* **Exercise aim**
Copy out each line featuring the string "SUBMISSION" from the entries beneath.

====== Entries shown ======

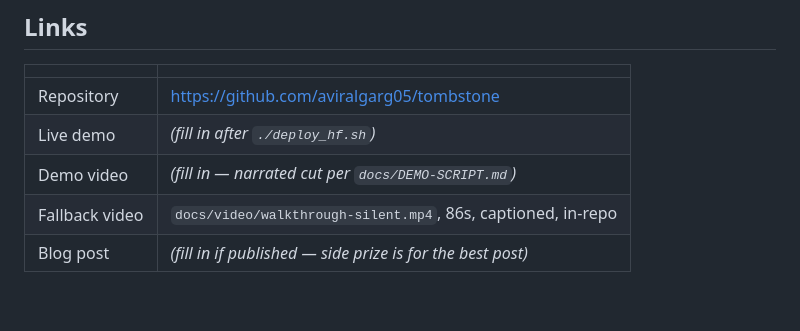
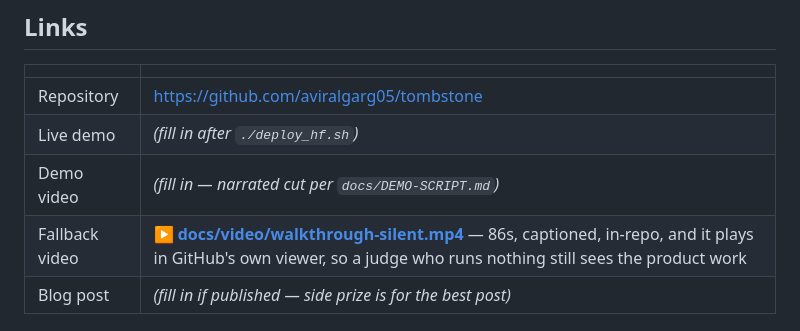
Before and after one commit to Golden007-prog/tombstone, a Markdown page: SUBMISSION.md, the part around the change. Drawn GitHub-style; blank space fills up the shorter version.

```diff
--- a/SUBMISSION.md
+++ b/SUBMISSION.md
@@ -315,7 +315,7 @@ rather than improvised.*
 | Repository | https://github.com/aviralgarg05/tombstone |
 | Live demo | *(fill in after `./deploy_hf.sh`)* |
 | Demo video | *(fill in — narrated cut per `docs/DEMO-SCRIPT.md`)* |
-| Fallback video | `docs/video/walkthrough-silent.mp4`, 86s, captioned, in-repo |
+| Fallback video | **[▶ docs/video/walkthrough-silent.mp4](docs/video/walkthrough-silent.mp4)** — 86s, captioned, in-repo, and it plays in GitHub's own viewer, so a judge who runs nothing still sees the product work |
 | Blog post | *(fill in if published — side prize is for the best post)* |
 
 ## How FalkorDB is used (Rule: it must support a central part of the product)
```
Also changed, not shown: README.md (+3 -1 lines).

======

* **Output of the task**
Before and after one commit to Golden007-prog/tombstone, a Markdown page: SUBMISSION.md, the part around the change. Drawn GitHub-style; blank space fills up the shorter version.
--- a/SUBMISSION.md
+++ b/SUBMISSION.md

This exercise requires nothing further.